*What is needed*
Return each line of the entries that holds the string "docs".

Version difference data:
☆ ☆ ☆ ☆ ☆

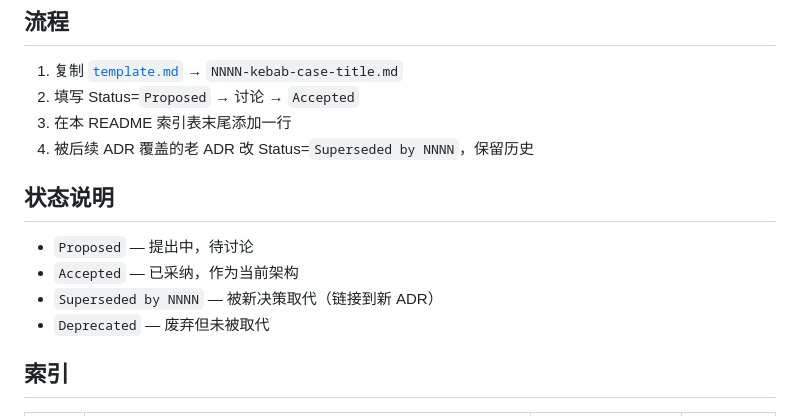
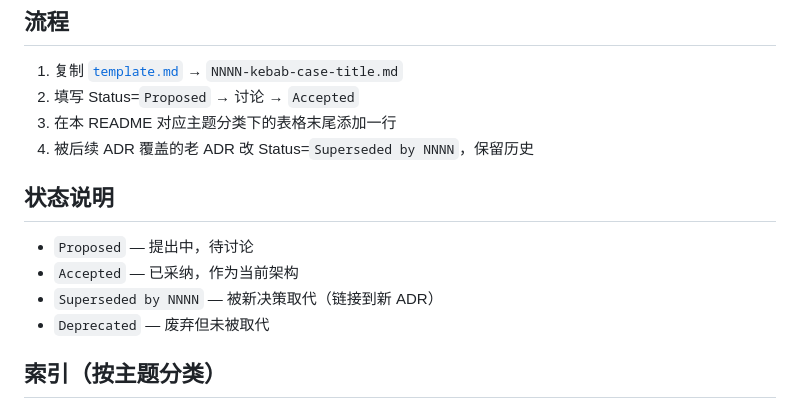
Before and after one commit to cch123/opentrade, a Markdown page: docs/adr/README.md, the part around one of its changes. Rendered like a GitHub page.

```diff
--- a/docs/adr/README.md
+++ b/docs/adr/README.md
@@ -20,7 +20,7 @@
 
 1. 复制 [`template.md`](template.md) → `NNNN-kebab-case-title.md`
 2. 填写 Status=`Proposed` → 讨论 → `Accepted`
-3. 在本 README 索引表末尾添加一行
+3. 在本 README 对应主题分类下的表格末尾添加一行
 4. 被后续 ADR 覆盖的老 ADR 改 Status=`Superseded by NNNN`，保留历史
 
 ## 状态说明
@@ -30,5 +30,5 @@
 - `Superseded by NNNN` — 被新决策取代（链接到新 ADR）
 - `Deprecated` — 废弃但未被取代
 
-## 索引
+## 索引（按主题分类）
 
```
Also changed, not shown: other parts of docs/adr/README.md (+94 -37 lines).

☆ ☆ ☆ ☆ ☆

*Result*
Before and after one commit to cch123/opentrade, a Markdown page: docs/adr/README.md, the part around one of its changes. Rendered like a GitHub page.
--- a/docs/adr/README.md
+++ b/docs/adr/README.md
Also changed, not shown: other parts of docs/adr/README.md (+94 -37 lines).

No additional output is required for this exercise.